[Start of section]
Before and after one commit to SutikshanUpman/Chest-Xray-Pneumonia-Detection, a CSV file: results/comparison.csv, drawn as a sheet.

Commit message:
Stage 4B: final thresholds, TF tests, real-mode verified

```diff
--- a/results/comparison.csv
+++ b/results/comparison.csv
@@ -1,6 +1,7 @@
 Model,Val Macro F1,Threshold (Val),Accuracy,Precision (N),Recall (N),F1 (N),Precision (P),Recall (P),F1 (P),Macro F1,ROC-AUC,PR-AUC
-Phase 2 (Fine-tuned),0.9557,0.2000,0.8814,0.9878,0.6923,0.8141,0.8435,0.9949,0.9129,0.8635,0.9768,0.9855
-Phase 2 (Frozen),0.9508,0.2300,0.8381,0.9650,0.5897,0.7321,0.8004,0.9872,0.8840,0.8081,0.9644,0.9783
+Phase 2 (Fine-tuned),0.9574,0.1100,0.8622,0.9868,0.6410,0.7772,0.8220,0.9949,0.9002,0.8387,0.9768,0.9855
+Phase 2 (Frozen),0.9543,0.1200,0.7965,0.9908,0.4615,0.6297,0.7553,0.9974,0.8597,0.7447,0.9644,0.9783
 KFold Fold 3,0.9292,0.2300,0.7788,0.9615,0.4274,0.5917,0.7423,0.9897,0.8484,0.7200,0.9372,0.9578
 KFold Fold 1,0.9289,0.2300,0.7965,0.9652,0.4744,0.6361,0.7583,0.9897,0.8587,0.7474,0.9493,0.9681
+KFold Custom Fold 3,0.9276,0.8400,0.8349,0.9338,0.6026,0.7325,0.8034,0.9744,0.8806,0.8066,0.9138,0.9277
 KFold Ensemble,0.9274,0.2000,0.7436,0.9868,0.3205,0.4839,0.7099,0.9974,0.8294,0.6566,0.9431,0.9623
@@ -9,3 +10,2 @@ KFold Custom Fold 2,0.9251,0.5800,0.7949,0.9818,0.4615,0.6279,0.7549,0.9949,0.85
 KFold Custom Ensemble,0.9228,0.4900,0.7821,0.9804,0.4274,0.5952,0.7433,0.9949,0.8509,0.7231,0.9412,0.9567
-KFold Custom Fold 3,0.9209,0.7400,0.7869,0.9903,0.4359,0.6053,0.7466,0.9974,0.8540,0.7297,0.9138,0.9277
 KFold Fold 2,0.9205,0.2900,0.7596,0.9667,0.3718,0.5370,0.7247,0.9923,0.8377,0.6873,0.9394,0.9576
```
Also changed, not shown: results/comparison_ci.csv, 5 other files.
[End of section]
[Start of section]
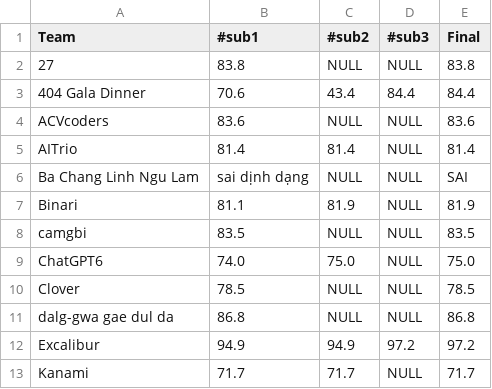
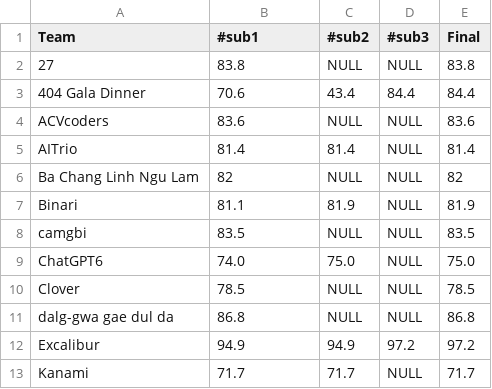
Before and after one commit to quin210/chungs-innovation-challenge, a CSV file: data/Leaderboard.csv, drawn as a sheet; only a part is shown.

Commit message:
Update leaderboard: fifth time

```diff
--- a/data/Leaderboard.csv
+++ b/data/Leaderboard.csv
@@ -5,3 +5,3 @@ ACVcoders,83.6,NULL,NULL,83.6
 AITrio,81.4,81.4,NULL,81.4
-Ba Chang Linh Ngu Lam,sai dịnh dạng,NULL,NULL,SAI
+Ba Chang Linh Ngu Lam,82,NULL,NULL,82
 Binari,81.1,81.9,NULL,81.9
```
[End of section]
[Start of section]
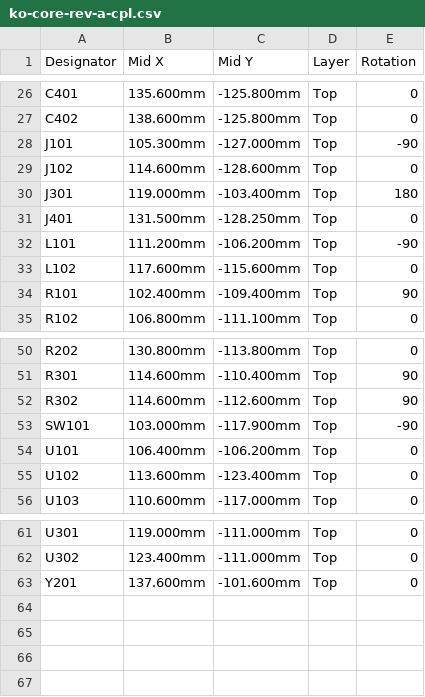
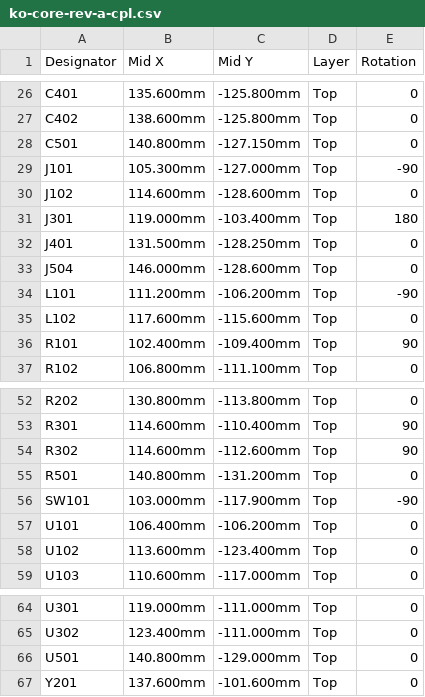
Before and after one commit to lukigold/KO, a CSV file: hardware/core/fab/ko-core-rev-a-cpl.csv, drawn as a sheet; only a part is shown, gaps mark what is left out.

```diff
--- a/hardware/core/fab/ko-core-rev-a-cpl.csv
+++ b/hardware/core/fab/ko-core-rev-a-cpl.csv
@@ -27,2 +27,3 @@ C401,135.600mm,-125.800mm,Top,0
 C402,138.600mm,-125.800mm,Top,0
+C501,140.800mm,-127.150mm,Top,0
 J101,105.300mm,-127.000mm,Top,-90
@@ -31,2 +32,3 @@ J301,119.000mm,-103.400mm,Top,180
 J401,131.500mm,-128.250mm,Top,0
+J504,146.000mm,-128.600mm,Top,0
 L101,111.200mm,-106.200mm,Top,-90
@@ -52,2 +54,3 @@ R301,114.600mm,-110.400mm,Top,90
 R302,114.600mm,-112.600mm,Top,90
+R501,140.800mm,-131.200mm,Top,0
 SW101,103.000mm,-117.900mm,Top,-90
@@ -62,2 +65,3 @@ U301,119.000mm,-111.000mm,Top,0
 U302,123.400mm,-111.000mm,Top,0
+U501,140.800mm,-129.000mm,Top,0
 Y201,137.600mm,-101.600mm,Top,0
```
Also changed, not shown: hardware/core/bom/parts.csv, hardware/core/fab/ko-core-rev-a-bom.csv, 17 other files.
[End of section]
Wherever a line of the data holds "Phase", copy that line.

* ANSWER AREA *
-Phase 2 (Fine-tuned),0.9557,0.2000,0.8814,0.9878,0.6923,0.8141,0.8435,0.9949,0.9129,0.8635,0.9768,0.9855
-Phase 2 (Frozen),0.9508,0.2300,0.8381,0.9650,0.5897,0.7321,0.8004,0.9872,0.8840,0.8081,0.9644,0.9783
+Phase 2 (Fine-tuned),0.9574,0.1100,0.8622,0.9868,0.6410,0.7772,0.8220,0.9949,0.9002,0.8387,0.9768,0.9855
+Phase 2 (Frozen),0.9543,0.1200,0.7965,0.9908,0.4615,0.6297,0.7553,0.9974,0.8597,0.7447,0.9644,0.9783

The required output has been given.